People with diabetes or at risk for diabetes often hear from healthcare professionals or their primary care physician about controlling their A1c, but what exactly is an A1c? Let’s take a look at A1c and why it’s important to control and know your personalized A1c goal.
What is A1c?
The A1c blood test measures long-term average blood sugar in the last 2 to 3 months. Your healthcare provider may check it every 3 to 6 months. It is compared to previous results to see if your blood sugar is well controlled or needs improvement.
What is your A1c Goal?
Your A1c goal should be personalized.
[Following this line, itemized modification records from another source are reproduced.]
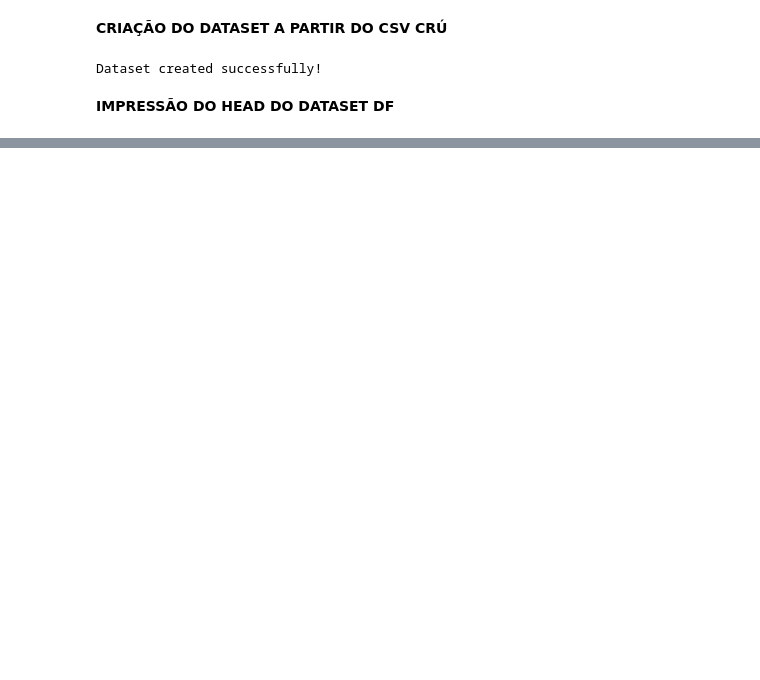
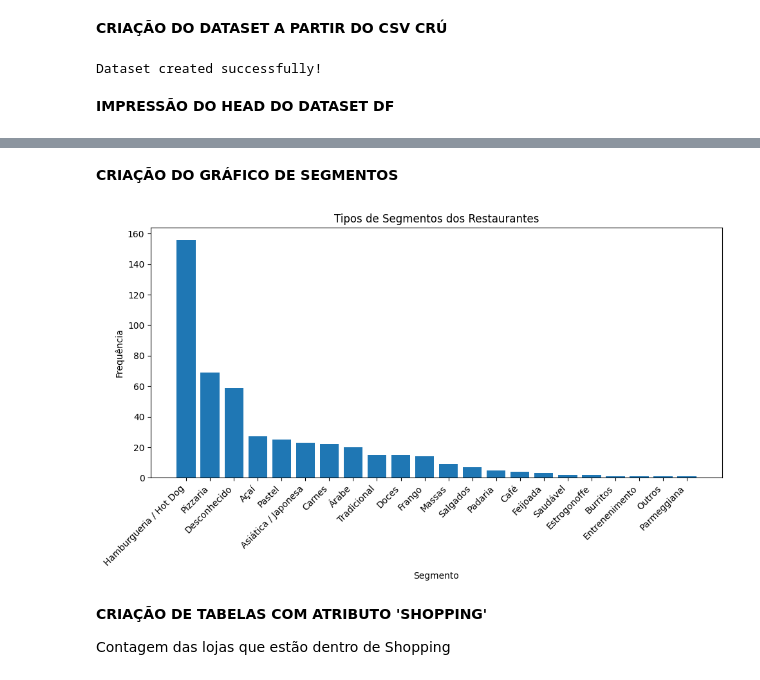
Before and after one commit to canasep/mack_projeto1, a Jupyter notebook: codes/PROJETO_APLICADO_1.ipynb, the cells around one changed output, grey strips where cells are left out. Saved outputs shown, nothing was run; the diff lists cells and outputs as text; code cells hidden in the pictures; blank space fills up the shorter version.

```diff
--- a/codes/PROJETO_APLICADO_1.ipynb
+++ b/codes/PROJETO_APLICADO_1.ipynb
@@ -247,0 +152,31 @@ plt.show()
+# %% [markdown]
+**CRIAÇÃO DO GRÁFICO DE SEGMENTOS**
+# %%
+# IMPORTAÇÃO DA BIBLIOTECA MATPLOTLIB.PYPLOT
+import matplotlib.pyplot as plt
+
+# CRIAÇÃO DO GRÁFICO DE BARRAS
+
+## TAMANHO DA IMAGEM
+plt.figure(figsize=(10, 6))
+
+## DADOS PARA O GRÁFICO E TIPO DE GRÁFICO - BARRAS
+plt.bar(sorted_restaurant_counts.index, sorted_restaurant_counts.values)
+
+## LABELS
+plt.xlabel('Segmento')
+plt.ylabel('Frequência')
+plt.title('Tipos de Segmentos dos Restaurantes')
+
+### ROTAÇÃO DOS RÓTULOS DO EIXO X PARA MELHOR VISUALIZAÇÃO
+plt.xticks(rotation=45, ha='right')
+plt.tight_layout()
+
+### IMPRESSÃO DO GRÁFICO DE BARRAS
+plt.show()
+# %% [output]
+[figure, added]
+# %% [markdown]
+**CRIAÇÃO DE TABELAS COM ATRIBUTO 'SHOPPING'**
+
+Contagem das lojas que estão dentro de Shopping
```
Also changed, not shown: parts of 59 cells of this notebook.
Your goal level will be chosen based on a few key pieces of information about your diabetes and health conditions. It can change over time and may be set higher or lower than in the past.
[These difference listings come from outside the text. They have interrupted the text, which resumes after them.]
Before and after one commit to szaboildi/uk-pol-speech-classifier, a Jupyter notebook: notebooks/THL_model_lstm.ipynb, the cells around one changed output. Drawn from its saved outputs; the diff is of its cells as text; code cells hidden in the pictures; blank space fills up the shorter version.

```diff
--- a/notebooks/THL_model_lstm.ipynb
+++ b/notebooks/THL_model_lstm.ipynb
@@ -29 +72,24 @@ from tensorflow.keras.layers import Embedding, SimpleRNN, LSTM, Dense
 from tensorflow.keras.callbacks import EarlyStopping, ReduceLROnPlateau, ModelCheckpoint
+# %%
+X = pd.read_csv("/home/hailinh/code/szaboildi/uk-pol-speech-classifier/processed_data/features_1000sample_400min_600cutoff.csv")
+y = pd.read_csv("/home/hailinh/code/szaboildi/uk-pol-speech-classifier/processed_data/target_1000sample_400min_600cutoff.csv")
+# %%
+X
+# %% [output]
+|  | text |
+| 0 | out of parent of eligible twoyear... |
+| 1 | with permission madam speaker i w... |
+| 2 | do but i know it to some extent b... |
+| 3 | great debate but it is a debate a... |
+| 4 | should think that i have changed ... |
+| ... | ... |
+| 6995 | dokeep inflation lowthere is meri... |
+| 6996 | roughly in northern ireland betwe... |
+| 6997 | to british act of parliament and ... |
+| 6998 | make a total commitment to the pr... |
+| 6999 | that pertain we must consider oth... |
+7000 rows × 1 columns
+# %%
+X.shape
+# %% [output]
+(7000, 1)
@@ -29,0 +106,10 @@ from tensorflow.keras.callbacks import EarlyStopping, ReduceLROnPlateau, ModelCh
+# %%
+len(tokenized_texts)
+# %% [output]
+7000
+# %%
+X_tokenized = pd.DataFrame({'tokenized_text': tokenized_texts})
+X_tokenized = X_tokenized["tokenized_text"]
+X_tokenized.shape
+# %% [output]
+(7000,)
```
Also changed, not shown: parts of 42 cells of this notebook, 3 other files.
You and your healthcare provider may set your A2c goal….
Higher if you:
- Experience low blood sugars often or
- Have heart disease or other health problems
Lower if you:
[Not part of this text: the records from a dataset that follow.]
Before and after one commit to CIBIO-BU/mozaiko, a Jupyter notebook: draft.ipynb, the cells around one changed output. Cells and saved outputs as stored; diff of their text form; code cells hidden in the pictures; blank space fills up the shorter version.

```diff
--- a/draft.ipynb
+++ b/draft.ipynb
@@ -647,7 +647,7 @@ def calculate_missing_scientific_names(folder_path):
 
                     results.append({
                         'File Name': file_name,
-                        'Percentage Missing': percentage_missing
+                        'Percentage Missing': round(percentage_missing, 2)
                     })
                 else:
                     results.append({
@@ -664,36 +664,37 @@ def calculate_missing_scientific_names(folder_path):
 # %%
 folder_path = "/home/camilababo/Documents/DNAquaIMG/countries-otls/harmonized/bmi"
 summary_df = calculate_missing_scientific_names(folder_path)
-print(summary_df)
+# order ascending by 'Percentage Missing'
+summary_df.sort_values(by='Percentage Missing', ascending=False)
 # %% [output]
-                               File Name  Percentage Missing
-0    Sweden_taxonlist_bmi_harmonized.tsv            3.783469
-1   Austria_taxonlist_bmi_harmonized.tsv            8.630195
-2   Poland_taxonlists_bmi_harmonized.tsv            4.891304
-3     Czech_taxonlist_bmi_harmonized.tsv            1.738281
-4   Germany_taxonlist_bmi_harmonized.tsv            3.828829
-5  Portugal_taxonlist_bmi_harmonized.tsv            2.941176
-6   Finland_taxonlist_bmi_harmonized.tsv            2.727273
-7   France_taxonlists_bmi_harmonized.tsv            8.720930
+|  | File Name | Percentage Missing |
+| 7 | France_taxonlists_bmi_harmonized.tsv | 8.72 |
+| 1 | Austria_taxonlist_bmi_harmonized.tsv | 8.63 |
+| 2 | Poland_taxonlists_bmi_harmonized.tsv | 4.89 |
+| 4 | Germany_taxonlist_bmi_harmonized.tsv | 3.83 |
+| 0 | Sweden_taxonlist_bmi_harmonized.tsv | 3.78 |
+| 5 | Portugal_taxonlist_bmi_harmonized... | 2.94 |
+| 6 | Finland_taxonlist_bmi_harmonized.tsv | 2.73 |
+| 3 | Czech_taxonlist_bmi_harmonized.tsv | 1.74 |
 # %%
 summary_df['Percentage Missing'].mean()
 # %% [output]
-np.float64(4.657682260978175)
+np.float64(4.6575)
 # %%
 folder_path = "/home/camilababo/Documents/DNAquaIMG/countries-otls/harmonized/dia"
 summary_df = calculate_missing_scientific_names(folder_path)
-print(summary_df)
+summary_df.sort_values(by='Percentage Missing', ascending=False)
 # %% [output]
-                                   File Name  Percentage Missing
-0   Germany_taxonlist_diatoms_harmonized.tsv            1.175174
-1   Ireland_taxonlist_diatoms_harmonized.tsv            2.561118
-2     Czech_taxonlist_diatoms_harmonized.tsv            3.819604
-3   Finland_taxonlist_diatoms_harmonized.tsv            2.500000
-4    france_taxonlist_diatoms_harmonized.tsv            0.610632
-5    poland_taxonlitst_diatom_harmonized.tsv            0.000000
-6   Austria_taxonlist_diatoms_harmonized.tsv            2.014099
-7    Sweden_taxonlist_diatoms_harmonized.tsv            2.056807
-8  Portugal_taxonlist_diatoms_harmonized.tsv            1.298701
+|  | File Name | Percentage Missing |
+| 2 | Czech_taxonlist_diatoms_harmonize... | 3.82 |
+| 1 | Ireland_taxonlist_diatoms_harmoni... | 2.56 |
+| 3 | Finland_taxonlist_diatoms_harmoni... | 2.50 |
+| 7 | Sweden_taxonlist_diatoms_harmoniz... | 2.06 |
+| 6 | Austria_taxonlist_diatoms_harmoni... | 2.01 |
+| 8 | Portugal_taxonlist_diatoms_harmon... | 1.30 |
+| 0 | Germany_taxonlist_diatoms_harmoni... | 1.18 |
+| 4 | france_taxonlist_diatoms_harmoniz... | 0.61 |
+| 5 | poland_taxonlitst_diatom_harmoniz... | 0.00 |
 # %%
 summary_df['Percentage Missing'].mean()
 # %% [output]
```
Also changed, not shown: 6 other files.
- Are in a younger age group or
- Have not had diabetes for a long time and/or have a healthy heart
If you need to improve your A1c, what steps can you take?
- Test blood sugars more often at home
- Take medication as prescribed
- Discuss healthy food choices with your dietitian
- Exercise more frequently, as prescribed by your healthcare provider
- Report fevers, infections, or problems with your teeth to your healthcare provider.
As always, if you have any questions or concerns about your A1c, talk with your primary healthcare provider.
Learn more about our sponsor Renadyl here https://bit.ly/3sZDWbb
About the author
Steven Belcher, RN, MSN, MS, is a dedicated kidney advocate who began his journey 20 years ago as a dialysis nurse. This job inspired him to help as many people with kidney disease as he could. Not only did he spend two decades caring for a patient’s physical and emotional needs in a clinical setting, but he also educated the public on the risk factors of kidney disease. Some of his many philanthropic successes include being a keynote speaker at the National Association of Nephrology Technicians/ Technologists (NANT), presenting at community spaces, and launching radio shows.
He now focuses his time entirely on his organization Urban Kidney Alliance, which educates the public about kidney disease. His goal? To lower rates of Chronic Kidney Disease in urban communities in Baltimore, Maryland, across the country, and globally through education and collaboration.
Steve has also written the book “HOW TO SURVIVE OUTPATIENT HEMODIALYSIS: A GUIDE FOR PATIENTS WITH KIDNEY FAILURE.” You can read the book review here.
*These statements have not been evaluated by the US Food and Drug Administration. This information is not intended to diagnose, treat, cure, or prevent any disease. Always consult with a qualified healthcare professional prior to beginning any diet or exercise program or taking any dietary supplement. The content on our website is for informational and educational purposes only.